*** Opening DATASET EXCERPTS ***

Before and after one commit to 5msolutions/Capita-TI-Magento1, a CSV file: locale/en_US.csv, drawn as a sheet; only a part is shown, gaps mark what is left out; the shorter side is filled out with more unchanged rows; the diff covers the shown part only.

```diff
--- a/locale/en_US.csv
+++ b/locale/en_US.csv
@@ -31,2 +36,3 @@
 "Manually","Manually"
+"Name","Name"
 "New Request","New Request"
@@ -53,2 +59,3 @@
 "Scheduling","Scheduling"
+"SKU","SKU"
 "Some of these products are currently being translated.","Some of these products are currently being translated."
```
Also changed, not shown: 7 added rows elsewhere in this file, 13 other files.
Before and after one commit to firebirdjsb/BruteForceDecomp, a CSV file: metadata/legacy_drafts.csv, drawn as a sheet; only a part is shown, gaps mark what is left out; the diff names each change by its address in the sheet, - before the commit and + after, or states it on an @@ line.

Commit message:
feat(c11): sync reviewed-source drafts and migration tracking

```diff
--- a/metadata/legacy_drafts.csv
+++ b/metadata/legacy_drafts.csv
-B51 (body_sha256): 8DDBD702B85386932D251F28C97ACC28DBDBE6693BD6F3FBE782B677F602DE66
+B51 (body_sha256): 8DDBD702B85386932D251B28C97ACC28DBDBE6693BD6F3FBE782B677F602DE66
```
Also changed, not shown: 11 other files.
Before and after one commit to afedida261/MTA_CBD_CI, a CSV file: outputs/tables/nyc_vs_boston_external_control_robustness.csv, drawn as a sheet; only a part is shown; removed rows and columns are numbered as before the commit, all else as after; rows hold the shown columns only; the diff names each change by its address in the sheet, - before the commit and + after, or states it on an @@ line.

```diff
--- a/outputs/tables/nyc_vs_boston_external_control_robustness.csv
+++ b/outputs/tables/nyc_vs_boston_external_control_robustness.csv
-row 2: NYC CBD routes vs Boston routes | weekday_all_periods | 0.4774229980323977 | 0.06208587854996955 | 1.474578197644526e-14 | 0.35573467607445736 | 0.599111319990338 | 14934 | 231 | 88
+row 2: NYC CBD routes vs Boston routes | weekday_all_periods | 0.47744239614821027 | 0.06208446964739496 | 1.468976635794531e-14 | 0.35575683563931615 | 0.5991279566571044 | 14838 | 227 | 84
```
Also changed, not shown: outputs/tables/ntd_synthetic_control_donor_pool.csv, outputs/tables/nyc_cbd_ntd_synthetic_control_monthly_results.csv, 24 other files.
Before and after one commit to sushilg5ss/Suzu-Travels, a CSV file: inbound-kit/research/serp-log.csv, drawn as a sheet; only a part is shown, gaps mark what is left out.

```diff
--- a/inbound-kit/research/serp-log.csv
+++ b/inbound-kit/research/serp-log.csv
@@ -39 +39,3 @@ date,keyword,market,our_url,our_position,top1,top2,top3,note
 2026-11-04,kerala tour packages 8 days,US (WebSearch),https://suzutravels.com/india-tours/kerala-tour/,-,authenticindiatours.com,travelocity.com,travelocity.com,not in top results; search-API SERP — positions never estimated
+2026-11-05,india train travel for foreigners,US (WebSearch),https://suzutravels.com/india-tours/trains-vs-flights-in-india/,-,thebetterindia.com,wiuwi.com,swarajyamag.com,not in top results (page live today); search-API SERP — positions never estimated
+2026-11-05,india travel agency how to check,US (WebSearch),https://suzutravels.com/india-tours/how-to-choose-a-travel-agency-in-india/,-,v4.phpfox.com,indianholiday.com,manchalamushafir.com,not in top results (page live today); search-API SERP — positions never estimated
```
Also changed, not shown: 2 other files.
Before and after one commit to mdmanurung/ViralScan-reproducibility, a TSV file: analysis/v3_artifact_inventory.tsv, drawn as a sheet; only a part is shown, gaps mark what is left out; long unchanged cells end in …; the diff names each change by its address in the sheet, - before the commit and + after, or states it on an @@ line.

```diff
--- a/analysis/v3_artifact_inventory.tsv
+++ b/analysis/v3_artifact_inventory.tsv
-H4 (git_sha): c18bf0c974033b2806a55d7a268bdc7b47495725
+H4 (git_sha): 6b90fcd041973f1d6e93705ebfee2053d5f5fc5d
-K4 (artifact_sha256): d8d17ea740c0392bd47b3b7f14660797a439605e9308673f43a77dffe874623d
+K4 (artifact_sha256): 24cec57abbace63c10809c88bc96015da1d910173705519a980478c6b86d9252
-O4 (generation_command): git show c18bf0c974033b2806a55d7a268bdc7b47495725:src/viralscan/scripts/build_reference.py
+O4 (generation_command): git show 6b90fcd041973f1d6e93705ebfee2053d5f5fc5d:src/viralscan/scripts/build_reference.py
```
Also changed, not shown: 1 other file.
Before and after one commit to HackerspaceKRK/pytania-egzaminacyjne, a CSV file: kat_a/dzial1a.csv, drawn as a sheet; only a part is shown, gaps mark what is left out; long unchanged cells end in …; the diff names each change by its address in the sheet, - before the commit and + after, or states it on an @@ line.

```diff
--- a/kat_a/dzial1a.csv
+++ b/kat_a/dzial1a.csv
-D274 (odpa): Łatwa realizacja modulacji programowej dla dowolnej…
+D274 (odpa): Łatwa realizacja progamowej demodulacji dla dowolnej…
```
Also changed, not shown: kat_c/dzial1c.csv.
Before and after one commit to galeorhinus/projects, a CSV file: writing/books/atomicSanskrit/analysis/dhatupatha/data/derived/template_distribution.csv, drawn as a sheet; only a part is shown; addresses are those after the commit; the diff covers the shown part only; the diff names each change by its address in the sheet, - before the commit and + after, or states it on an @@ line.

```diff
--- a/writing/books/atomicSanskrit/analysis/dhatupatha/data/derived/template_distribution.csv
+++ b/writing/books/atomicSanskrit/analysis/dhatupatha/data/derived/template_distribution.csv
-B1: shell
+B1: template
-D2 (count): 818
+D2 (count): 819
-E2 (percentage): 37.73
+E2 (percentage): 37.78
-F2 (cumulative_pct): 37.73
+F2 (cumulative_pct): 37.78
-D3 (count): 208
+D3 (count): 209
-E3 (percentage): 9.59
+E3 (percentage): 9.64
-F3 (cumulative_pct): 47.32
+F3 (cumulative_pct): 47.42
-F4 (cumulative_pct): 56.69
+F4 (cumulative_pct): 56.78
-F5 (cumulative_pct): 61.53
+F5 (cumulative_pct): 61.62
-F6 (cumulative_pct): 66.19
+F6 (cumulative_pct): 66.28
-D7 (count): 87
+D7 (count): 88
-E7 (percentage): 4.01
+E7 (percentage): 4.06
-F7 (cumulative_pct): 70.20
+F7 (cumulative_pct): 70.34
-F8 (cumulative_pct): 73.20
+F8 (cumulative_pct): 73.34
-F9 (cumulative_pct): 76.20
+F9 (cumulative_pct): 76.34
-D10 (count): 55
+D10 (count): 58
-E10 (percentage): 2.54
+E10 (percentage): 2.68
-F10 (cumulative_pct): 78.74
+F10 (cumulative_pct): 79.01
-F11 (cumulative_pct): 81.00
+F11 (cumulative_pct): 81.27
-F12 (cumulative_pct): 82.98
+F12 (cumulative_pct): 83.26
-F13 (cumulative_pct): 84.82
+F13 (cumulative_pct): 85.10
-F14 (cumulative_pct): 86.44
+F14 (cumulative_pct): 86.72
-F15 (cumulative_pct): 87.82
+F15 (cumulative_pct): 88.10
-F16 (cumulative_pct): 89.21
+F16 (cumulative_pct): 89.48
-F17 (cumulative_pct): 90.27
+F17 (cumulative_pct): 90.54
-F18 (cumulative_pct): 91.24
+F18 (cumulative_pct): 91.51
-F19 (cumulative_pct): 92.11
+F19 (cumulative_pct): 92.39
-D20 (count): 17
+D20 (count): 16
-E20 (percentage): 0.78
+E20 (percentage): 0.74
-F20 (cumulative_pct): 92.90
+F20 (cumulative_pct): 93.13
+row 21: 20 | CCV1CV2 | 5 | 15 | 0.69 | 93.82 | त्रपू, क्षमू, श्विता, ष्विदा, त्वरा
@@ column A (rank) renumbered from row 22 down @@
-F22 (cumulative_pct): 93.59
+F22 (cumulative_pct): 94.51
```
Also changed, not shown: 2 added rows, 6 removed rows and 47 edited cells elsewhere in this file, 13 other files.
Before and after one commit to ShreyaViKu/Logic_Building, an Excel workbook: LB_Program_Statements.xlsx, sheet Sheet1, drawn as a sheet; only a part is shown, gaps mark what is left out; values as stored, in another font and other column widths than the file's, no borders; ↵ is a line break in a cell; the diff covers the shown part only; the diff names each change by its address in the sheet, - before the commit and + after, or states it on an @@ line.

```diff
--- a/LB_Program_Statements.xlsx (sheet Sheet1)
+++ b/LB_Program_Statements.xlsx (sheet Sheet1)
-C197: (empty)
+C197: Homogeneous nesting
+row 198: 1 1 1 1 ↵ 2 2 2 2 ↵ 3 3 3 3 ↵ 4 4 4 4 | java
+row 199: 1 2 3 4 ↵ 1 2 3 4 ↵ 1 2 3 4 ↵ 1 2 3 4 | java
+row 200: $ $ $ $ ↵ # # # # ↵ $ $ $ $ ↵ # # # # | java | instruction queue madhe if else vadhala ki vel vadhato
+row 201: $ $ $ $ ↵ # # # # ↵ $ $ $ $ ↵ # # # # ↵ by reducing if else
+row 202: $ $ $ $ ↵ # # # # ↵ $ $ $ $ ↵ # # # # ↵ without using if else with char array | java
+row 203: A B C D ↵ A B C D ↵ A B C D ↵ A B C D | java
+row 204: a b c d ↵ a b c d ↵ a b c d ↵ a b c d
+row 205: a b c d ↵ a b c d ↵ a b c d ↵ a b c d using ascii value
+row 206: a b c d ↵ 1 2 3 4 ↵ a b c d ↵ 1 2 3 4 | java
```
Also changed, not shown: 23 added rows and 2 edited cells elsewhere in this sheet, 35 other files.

*** Closing DATASET EXCERPTS ***

WORK INSTRUCTION
Look through the entries for the string "rows". Every line that has it belongs in the answer.

ANSWER
Before and after one commit to 5msolutions/Capita-TI-Magento1, a CSV file: locale/en_US.csv, drawn as a sheet; only a part is shown, gaps mark what is left out; the shorter side is filled out with more unchanged rows; the diff covers the shown part only.
Also changed, not shown: 7 added rows elsewhere in this file, 13 other files.
Before and after one commit to afedida261/MTA_CBD_CI, a CSV file: outputs/tables/nyc_vs_boston_external_control_robustness.csv, drawn as a sheet; only a part is shown; removed rows and columns are numbered as before the commit, all else as after; rows hold the shown columns only; the diff names each change by its address in the sheet, - before the commit and + after, or states it on an @@ line.
Also changed, not shown: 2 added rows, 6 removed rows and 47 edited cells elsewhere in this file, 13 other files.
Also changed, not shown: 23 added rows and 2 edited cells elsewhere in this sheet, 35 other files.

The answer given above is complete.